The Wisconsin Alliance for Women’s Health is dedicated to promoting good public policy that enhances the health and wellbeing of women in the state of Wisconsin. Our blog has served as a way to build the support for meaningful health reform implementation by Raising Wisconsin Women’s Voice for health care reform. The following guest blog is brought to you by a fellow Wisconsinite, who is Raising her Voice for the same goal: 

Victory for Prevention? Environmental Impacts on Health and the ACA – on Earth Day.

By Mary Ann Swissler, Madison, WI, eyewryt@gmail.com.

 

Though not co-pays or premiums, there’s no doubt that polluted air and water exact a high price on our health. Still, the arguments over how to deal with that part of the health care equation have gone back and forth for decades. But now the Affordable Care Act (ACA) has changed the rules of the game to a “do no harm” guiding principle.

Realizing the benefits of preventative health care, the ACA created the National Prevention Council, who issued their National Prevention Strategy last year.

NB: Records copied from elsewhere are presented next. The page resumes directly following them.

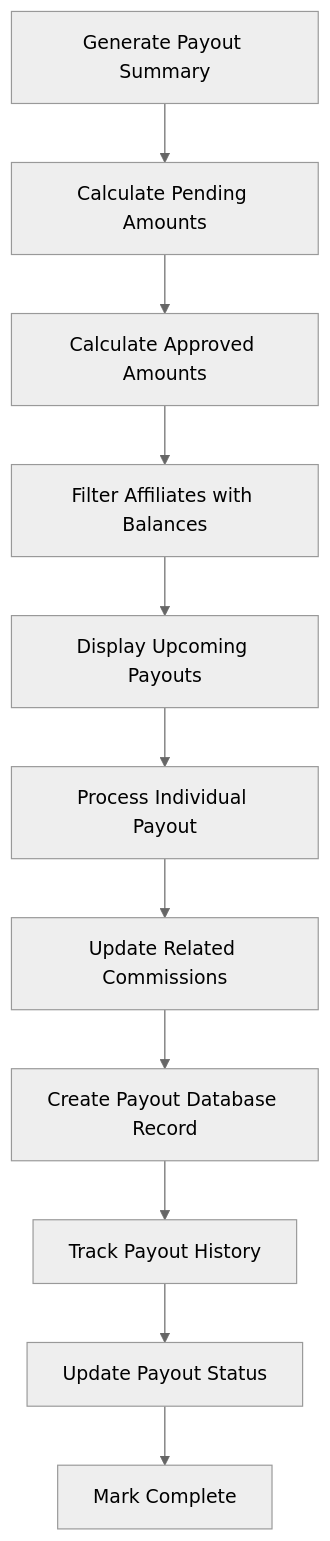
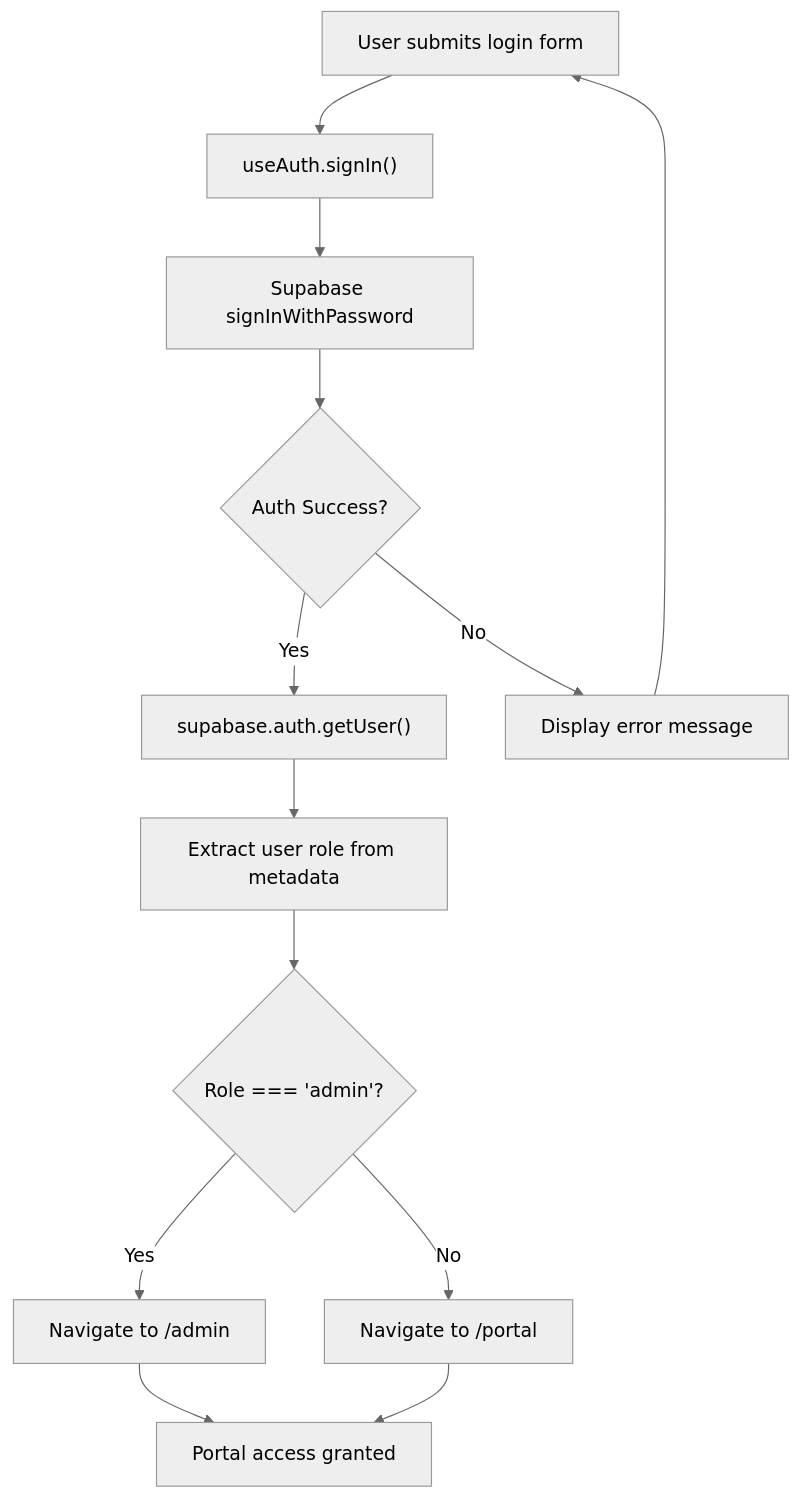
One commit to Hawky1/ryland changed the seventh of 8 diagrams in .qoder/repowiki/en/content/Application Architecture/Admin Portal System.md. Above: the diagram before and after it, drawn with Mermaid (neutral theme). The commit also changed other lines of this file and 6 other files, not shown here.

Commit message:
Fix useAdminRole to cache result and prevent re-check on tab switch

````diff
--- a/.qoder/repowiki/en/content/Application Architecture/Admin Portal System.md
+++ b/.qoder/repowiki/en/content/Application Architecture/Admin Portal System.md
@@ -391,13 +398,15 @@
 ```mermaid
 flowchart TD
-GenerateSummary["Generate Payout Summary"] --> CalculatePending["Calculate Pending Amounts"]
-CalculatePending --> CalculateApproved["Calculate Approved Amounts"]
-CalculateApproved --> FilterAffiliates["Filter Affiliates with Balances"]
-FilterAffiliates --> DisplayUpcoming["Display Upcoming Payouts"]
-DisplayUpcoming --> ProcessPayout["Process Individual Payout"]
-ProcessPayout --> UpdateCommissions["Update Related Commissions"]
-UpdateCommissions --> CreatePayoutRecord["Create Payout Database Record"]
-CreatePayoutRecord --> TrackHistory["Track Payout History"]
-TrackHistory --> UpdateStatus["Update Payout Status"]
-UpdateStatus --> MarkComplete["Mark Complete"]
+LoginForm["User submits login form"] --> AuthSignIn["useAuth.signIn()"]
+AuthSignIn --> SupabaseAuth["Supabase signInWithPassword"]
+SupabaseAuth --> AuthSuccess{"Auth Success?"}
+AuthSuccess --> |Yes| GetUser["supabase.auth.getUser()"]
+AuthSuccess --> |No| ShowError["Display error message"]
+ShowError --> LoginForm
+GetUser --> CheckRole["Extract user role from metadata"]
+CheckRole --> IsAdmin{"Role === 'admin'?"}
+IsAdmin --> |Yes| RedirectAdmin["Navigate to /admin"]
+IsAdmin --> |No| RedirectPortal["Navigate to /portal"]
+RedirectAdmin --> Success["Admin access granted"]
+RedirectPortal --> Success["Portal access granted"]
 ```
````
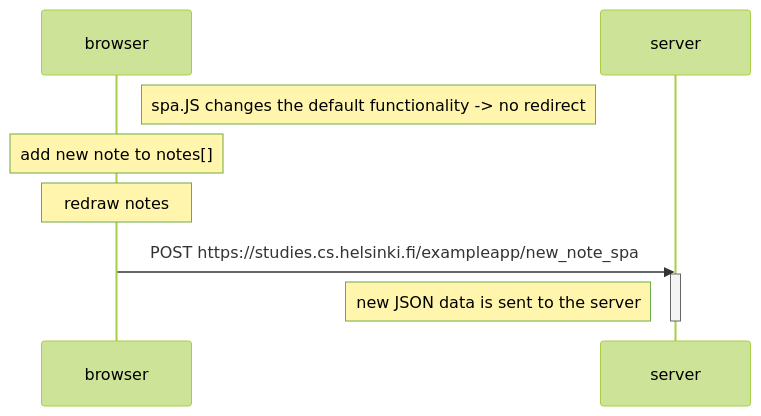
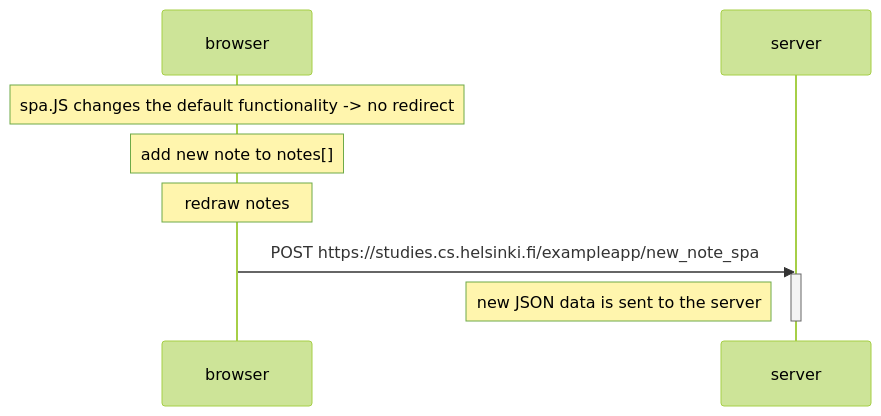
Before and after one commit to VeikkaND/fullstackopen-2023: the diagram in osa0/0-6.md, drawn with Mermaid (forest theme).

````diff
--- a/osa0/0-6.md
+++ b/osa0/0-6.md
@@ -1,14 +1,14 @@
 ```mermaid
 sequenceDiagram
     participant browser
     participant server
 
-    Note right of browser: spa.JS changes the default functionality -> no redirect
+    Note over browser: spa.JS changes the default functionality -> no redirect
     Note over browser: add new note to notes[]
     Note over browser: redraw notes
     browser->>server: POST https://studies.cs.helsinki.fi/exampleapp/new_note_spa
     activate server
     Note left of server: new JSON data is sent to the server 
     deactivate server
 
 ```
````
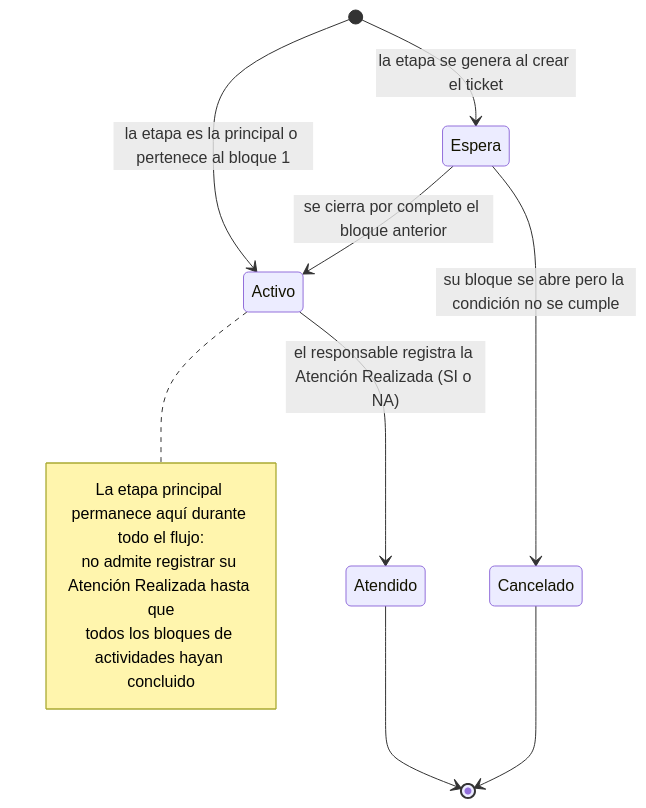
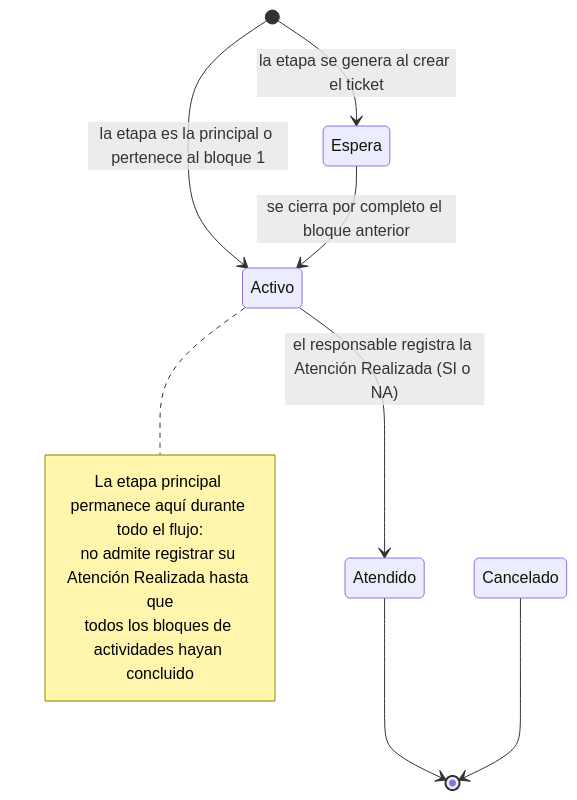
The first of 5 diagrams in docs/Proyectos/iNN/Baja usuario - Ticket escalonado/Ejecución del Flujo de Trabajo de Tickets por Bloques.md (solis1408/Business-Suite), drawn with Mermaid before and after one commit. The commit also changed other lines of this file, not shown here.

````diff
--- a/docs/Proyectos/iNN/Baja usuario - Ticket escalonado/Ejecución del Flujo de Trabajo de Tickets por Bloques.md
+++ b/docs/Proyectos/iNN/Baja usuario - Ticket escalonado/Ejecución del Flujo de Trabajo de Tickets por Bloques.md
@@ -146,15 +145,14 @@
 ```mermaid
 stateDiagram-v2
     [*] --> Espera: la etapa se genera al crear el ticket
     [*] --> Activo: la etapa es la principal o pertenece al bloque 1
     Espera --> Activo: se cierra por completo el bloque anterior
-    Espera --> Cancelado: su bloque se abre pero la condición no se cumple
     Activo --> Atendido: el responsable registra la Atención Realizada (SI o NA)
     Atendido --> [*]
     Cancelado --> [*]
     note right of Activo
         La etapa principal permanece aquí durante todo el flujo:
         no admite registrar su Atención Realizada hasta que
         todos los bloques de actividades hayan concluido
     end note
 ```
````
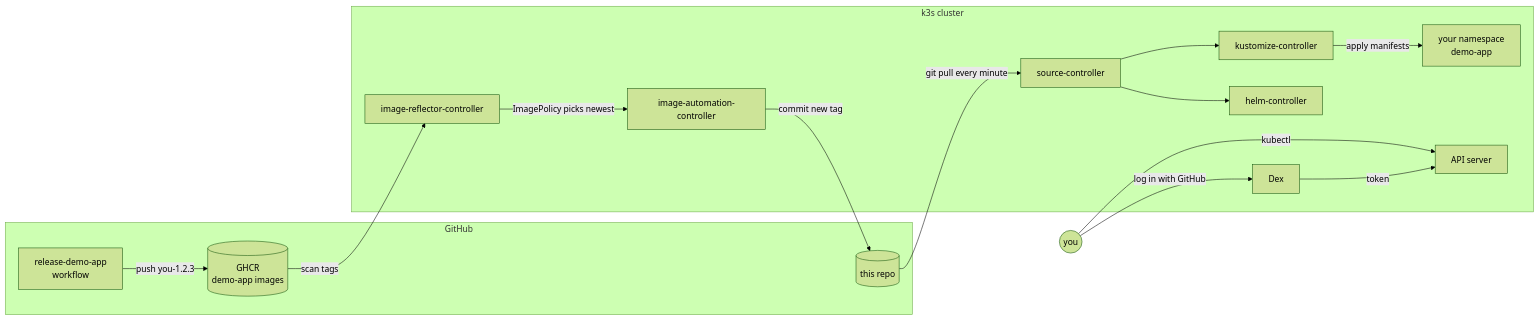
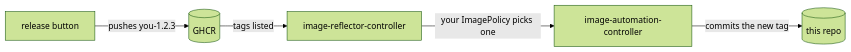
One commit to shtev-gitops-playground/flux-gitops-playground changed the second of 3 diagrams in README.md. Above: the diagram before and after it, drawn with Mermaid (forest theme). The commit also changed other lines of this file, not shown here.

Commit message:
docs: split README diagram into three straight flows

````diff
--- a/README.md
+++ b/README.md
@@ -28,32 +39,7 @@
 ```mermaid
 flowchart LR
-  subgraph GitHub
-    repo[(this repo)]
-    actions[release-demo-app<br/>workflow]
-    ghcr[(GHCR<br/>demo-app images)]
-  end
-
-  subgraph cluster[k3s cluster]
-    src[source-controller]
-    kust[kustomize-controller]
-    helm[helm-controller]
-    refl[image-reflector-controller]
-    auto[image-automation-controller]
-    dex[Dex]
-    api[API server]
-    apps[your namespace<br/>demo-app]
-  end
-
-  you((you))
-
-  repo -- "git pull every minute" --> src
-  src --> kust & helm
-  kust -- "apply manifests" --> apps
-  actions -- "push you-1.2.3" --> ghcr
-  ghcr -- "scan tags" --> refl
-  refl -- "ImagePolicy picks newest" --> auto
-  auto -- "commit new tag" --> repo
-  you -- "kubectl" --> api
-  you -- "log in with GitHub" --> dex
-  dex -- "token" --> api
+  btn[release button] -- "pushes you-1.2.3" --> ghcr[(GHCR)]
+  ghcr -- "tags listed" --> refl[image-reflector-controller]
+  refl -- "your ImagePolicy picks one" --> auto[image-automation-controller]
+  auto -- "commits the new tag" --> repo[(this repo)]
 ```
````
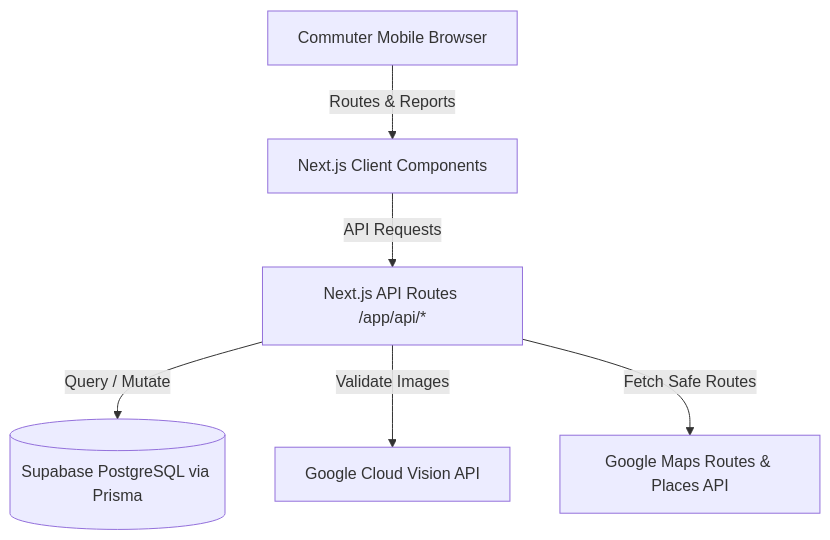
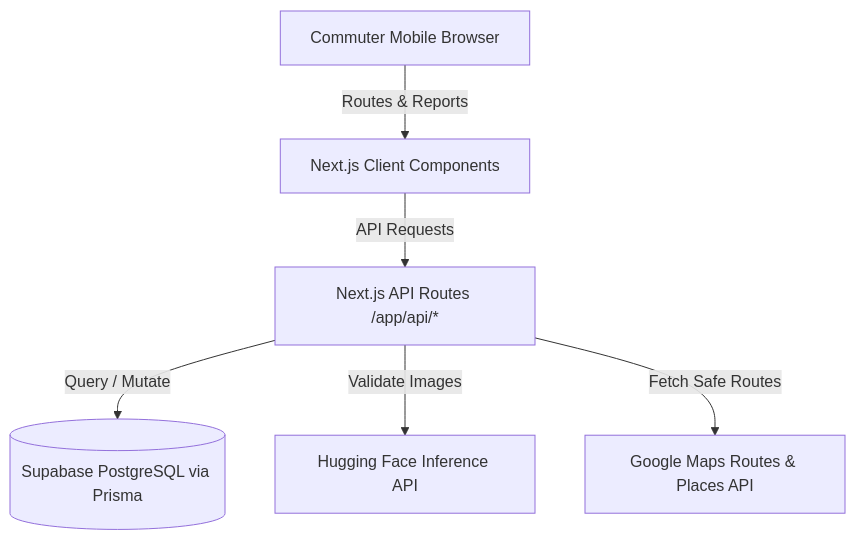
Before and after one commit to JJ-l4lbs/Ligtas-Larga: the first of 2 diagrams in Architecture.md, drawn with Mermaid. The commit also changed other lines of this file and 7 other files, not shown here.

Commit message:
Refactor image verification API from Google Cloud Vision to Hugging Face Inference API

````diff
--- a/Architecture.md
+++ b/Architecture.md
@@ -16,8 +16,8 @@
 ```mermaid
 graph TD
     User[Commuter Mobile Browser] -->|Routes & Reports| FE[Next.js Client Components]
     FE -->|API Requests| BE[Next.js API Routes /app/api/*]
     BE -->|Query / Mutate| DB[(Supabase PostgreSQL via Prisma)]
-    BE -->|Validate Images| VisionAPI[Google Cloud Vision API]
+    BE -->|Validate Images| VisionAPI[Hugging Face Inference API]
     BE -->|Fetch Safe Routes| MapsAPI[Google Maps Routes & Places API]
 ```
````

The National Prevention Strategy includes a variety of action steps in an effort to improve quality and accessible care, and to lower overall health care costs including increasing the availability of health professionals to “identify, prevent, and reduce environmental health threats.  Clinicians can provide information and counseling on how to prevent, treat, and manage environmental-related exposures. Through Pediatric Environmental Health Specialty Units, Federal agencies are partnering with the health care community to help clinicians assist parents in addressing environmental health concerns (e.g., indoor air pollutants, lead, mercury, and pesticides).”

Do No Harm. This principle decides what’s polluting based on a preponderance of research evidence, instead of the one-to-one comparison demanded by peer-reviewed scientific evidence.

If all goes well, and that’s a big if considering our political climate favoring polluters, we can turn back the tide of toxins in the environment. This isn’t pessimism or even paranoia; it took decades for the new federal mercury standards to become law, according to an U.S. Environmental Protection Agency statement.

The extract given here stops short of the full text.